Nonetheless, says Ed Mierzwinski, program director with U.S. PIRG in Washington, D.C., it's safe to say that big banks are tougher on small businesses and consumers seeking loans, especially those with little credit history. "If somebody in Charlotte, North Carolina, is calling the shots on who's getting loans in Austin, Texas, and the person in Austin has no authority to make that decision, that hurts the small business people," Mierzwinski says. "That's why they're going to smaller banks and, God forbid, credit cards to finance their businesses." In short, computerized credit rating systems and distant bankers add up to lower risk for bigger banks (and greater returns for their investors), but may mean less loan flexibility for businesses and consumers.

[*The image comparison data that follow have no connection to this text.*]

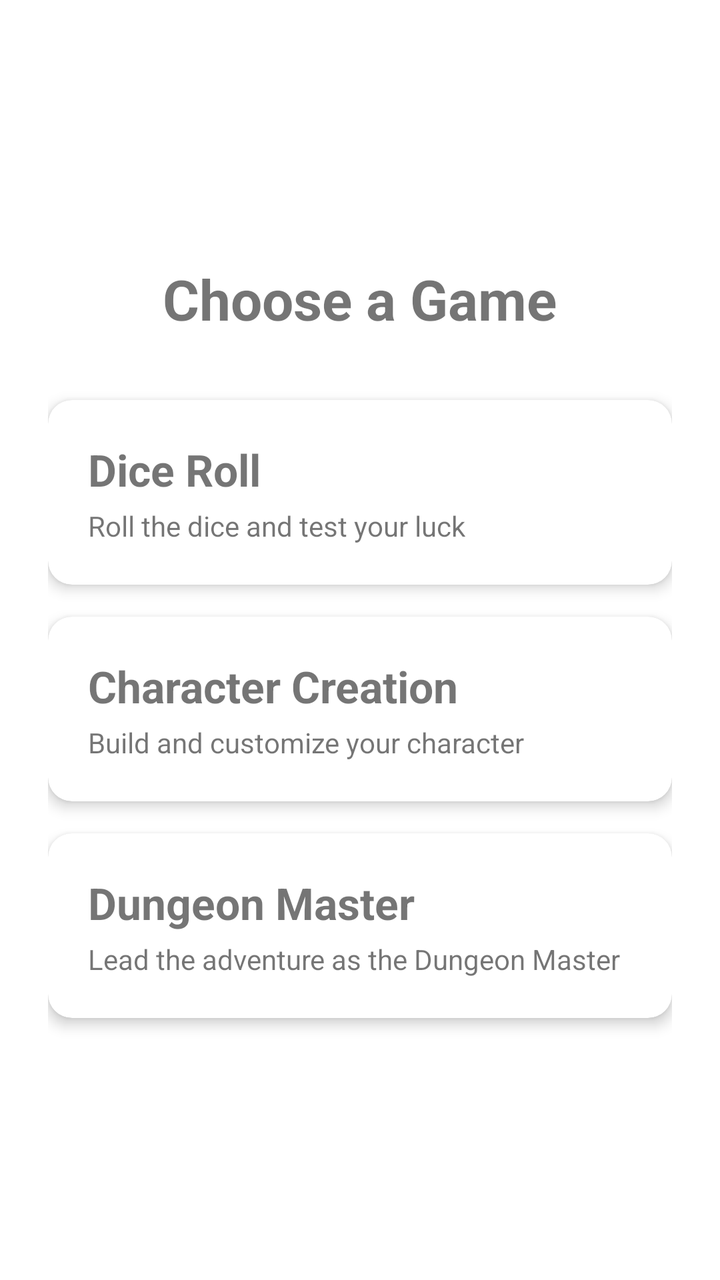
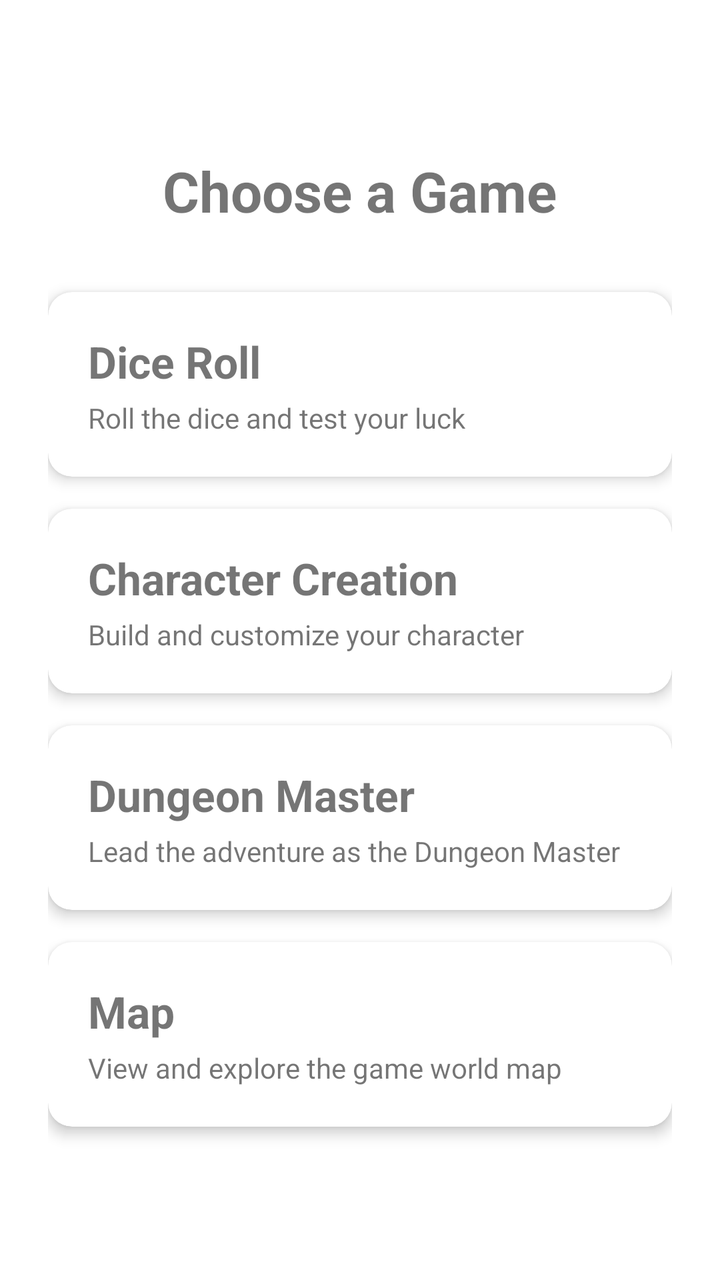

Screens rendered from an Android XML layout before and after an edit, with the pre-edit source and the edit as a unified diff.
<!-- AndroidManifest.xml: application theme Theme.BoardGames -->
<!-- res/layout/activity_main.xml -->
<?xml version="1.0" encoding="utf-8"?>
<LinearLayout xmlns:android="http://schemas.android.com/apk/res/android"
    xmlns:app="http://schemas.android.com/apk/res-auto"
    android:layout_width="match_parent"
    android:layout_height="match_parent"
    android:gravity="center"
    android:orientation="vertical"
    android:padding="24dp">

    <TextView
        android:layout_width="wrap_content"
        android:layout_height="wrap_content"
        android:layout_marginBottom="32dp"
        android:text="@string/choose_game"
        android:textSize="28sp"
        android:textStyle="bold" />

    <com.google.android.material.card.MaterialCardView
        android:id="@+id/card_dice_roll"
        android:layout_width="match_parent"
        android:layout_height="wrap_content"
        android:layout_marginBottom="16dp"
        android:clickable="true"
        android:focusable="true"
        app:cardCornerRadius="12dp"
        app:cardElevation="4dp">

        <LinearLayout
            android:layout_width="match_parent"
            android:layout_height="wrap_content"
            android:orientation="vertical"
            android:padding="20dp">

            <TextView
                android:layout_width="wrap_content"
                android:layout_height="wrap_content"
                android:text="@string/dice_roll"
                android:textSize="22sp"
                android:textStyle="bold" />

            <TextView
                android:layout_width="wrap_content"
                android:layout_height="wrap_content"
                android:layout_marginTop="4dp"
                android:text="@string/dice_roll_desc"
                android:textSize="14sp" />
        </LinearLayout>
    </com.google.android.material.card.MaterialCardView>

    <com.google.android.material.card.MaterialCardView
        android:id="@+id/card_character_creation"
        android:layout_width="match_parent"
        android:layout_height="wrap_content"
        android:layout_marginBottom="16dp"
        android:clickable="true"
        android:focusable="true"
        app:cardCornerRadius="12dp"
        app:cardElevation="4dp">

        <LinearLayout
            android:layout_width="match_parent"
            android:layout_height="wrap_content"
            android:orientation="vertical"
            android:padding="20dp">

            <TextView
                android:layout_width="wrap_content"
                android:layout_height="wrap_content"
                android:text="@string/character_creation"
                android:textSize="22sp"
                android:textStyle="bold" />

            <TextView
                android:layout_width="wrap_content"
                android:layout_height="wrap_content"
                android:layout_marginTop="4dp"
                android:text="@string/character_creation_desc"
                android:textSize="14sp" />
        </LinearLayout>
    </com.google.android.material.card.MaterialCardView>

    <com.google.android.material.card.MaterialCardView
        android:id="@+id/card_dungeon_master"
        android:layout_width="match_parent"
        android:layout_height="wrap_content"
        android:clickable="true"
        android:focusable="true"
        app:cardCornerRadius="12dp"
        app:cardElevation="4dp">

        <LinearLayout
            android:layout_width="match_parent"
            android:layout_height="wrap_content"
            android:orientation="vertical"
            android:padding="20dp">

            <TextView
                android:layout_width="wrap_content"
                android:layout_height="wrap_content"
                android:text="@string/dungeon_master"
                android:textSize="22sp"
                android:textStyle="bold" />

            <TextView
                android:layout_width="wrap_content"
                android:layout_height="wrap_content"
                android:layout_marginTop="4dp"
                android:text="@string/dungeon_master_desc"
                android:textSize="14sp" />
        </LinearLayout>
    </com.google.android.material.card.MaterialCardView>

</LinearLayout>
<!-- resources referenced by this layout -->
<resources>
  <string name="character_creation">Character Creation</string>
  <string name="character_creation_desc">Build and customize your character</string>
  <string name="choose_game">Choose a Game</string>
  <string name="dice_roll">Dice Roll</string>
  <string name="dice_roll_desc">Roll the dice and test your luck</string>
  <string name="dungeon_master">Dungeon Master</string>
  <string name="dungeon_master_desc">Lead the adventure as the Dungeon Master</string>
  <style name="Theme.BoardGames" parent="Theme.MaterialComponents.DayNight.DarkActionBar">
          
          <item name="colorPrimary">@color/purple_500</item>
          <item name="colorPrimaryVariant">@color/purple_700</item>
          <item name="colorOnPrimary">@color/white</item>
          
          <item name="colorSecondary">@color/teal_200</item>
          <item name="colorSecondaryVariant">@color/teal_700</item>
          <item name="colorOnSecondary">@color/black</item>
          
          <item name="android:statusBarColor">?attr/colorPrimaryVariant</item>
          
      </style>
  <color name="purple_500">#FF6200EE</color>
  <color name="purple_700">#FF3700B3</color>
  <color name="white">#FFFFFFFF</color>
  <color name="teal_200">#FF03DAC5</color>
  <color name="teal_700">#FF018786</color>
  <color name="black">#FF000000</color>
</resources>

<!-- the commit's change to res/layout/activity_main.xml (unified diff, before → after) -->
@@ -110,4 +110,36 @@
         </LinearLayout>
     </com.google.android.material.card.MaterialCardView>
 
+    <com.google.android.material.card.MaterialCardView
+        android:id="@+id/card_map"
+        android:layout_width="match_parent"
+        android:layout_height="wrap_content"
+        android:layout_marginTop="16dp"
+        android:clickable="true"
+        android:focusable="true"
+        app:cardCornerRadius="12dp"
+        app:cardElevation="4dp">
+
+        <LinearLayout
+            android:layout_width="match_parent"
+            android:layout_height="wrap_content"
+            android:orientation="vertical"
+            android:padding="20dp">
+
+            <TextView
+                android:layout_width="wrap_content"
+                android:layout_height="wrap_content"
+                android:text="@string/map"
+                android:textSize="22sp"
+                android:textStyle="bold" />
+
+            <TextView
+                android:layout_width="wrap_content"
+                android:layout_height="wrap_content"
+                android:layout_marginTop="4dp"
+                android:text="@string/map_desc"
+                android:textSize="14sp" />
+        </LinearLayout>
+    </com.google.android.material.card.MaterialCardView>
+
 </LinearLayout>
<!-- resource entries referenced after the edit -->
@@ -7,6 +7,8 @@
   <string name="dice_roll_desc">Roll the dice and test your luck</string>
   <string name="dungeon_master">Dungeon Master</string>
   <string name="dungeon_master_desc">Lead the adventure as the Dungeon Master</string>
+  <string name="map">Map</string>
+  <string name="map_desc">View and explore the game world map</string>
   <style name="Theme.BoardGames" parent="Theme.MaterialComponents.DayNight.DarkActionBar">
           
           <item name="colorPrimary">@color/purple_500</item>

Have a Nice Day
Another area where megabanks are notoriously deficient is the quality of their customer service, which is one reason community banks are still prevalent in rural and small-town areas. "You can sell the more standardized products easier in a metropolitan area than you can a rural area," says Banking Commissioner Randall James. "People in smaller communities are used to more personal service. ... Given the population size, a very large bank will have substantial difficulty going into a small town and competing with the local banks."
Although many banks, including Compass, retain the employees of the banks they acquire, the first round of bad times may portend a notice of massive cutbacks from the skyscraper in the city where a bank is headquartered. "Generally speaking, the small mom-and-pop business wants to know their banker, particularly if they're a borrower," says the Bank Advisory Group's Walters. "Can you get to know the person that works for a larger bank? Can you get a relationship you feel comfortable with? And is that person going to be around after the next stage of layoffs or cutbacks?"
Although the external indications look less than promising, many analysts and small bank owners are optimistic about the future of community banking in Texas. For one thing, they say, there will always be people who will resist, as Scurlock puts it, the "Wal-Martization" of financial services and don't mind driving an extra couple of miles to get to the nearest local banking branch.
Meanwhile, community banks have already begun to evolve to serve the rest of us. Several, including Liberty Bank and Schwertner Bank, in the town of Schwertner (founded by banker Jay Schwertner's family), west of Austin, already offer Internet banking for customers to make deposits and withdrawals, apply for loans, and pay bills online. "A big bank can offer more bells and whistles, but I think that's changing really fast with the advent of the Internet," Schwertner says. "In the future, community banks will be able to compete with the large banks. Technology is leveling the playing field, and that's the key -- technology is making it more competitive for everyone."
Besides taking advantage of technological innovations, community banks are moving toward surcharge-free networks, another tool banking consultants believe will help them compete with the banking giants. The networks, similar to those proposed by credit unions earlier this year, will allow customers of small banks to use ATMs belonging to any bank in the network without paying a surcharge, increasing the number of ATM facilities available to small bank consumers. "The only advantage I can see [to large banks] is the number of facilities that are available," Scurlock says. "If we can cross the great hurdle of the surcharge-free shared network, that's going to go away as well." In the end, the maxim which many small businesses swear by -- evolve or die -- may end up saving the community banks as well.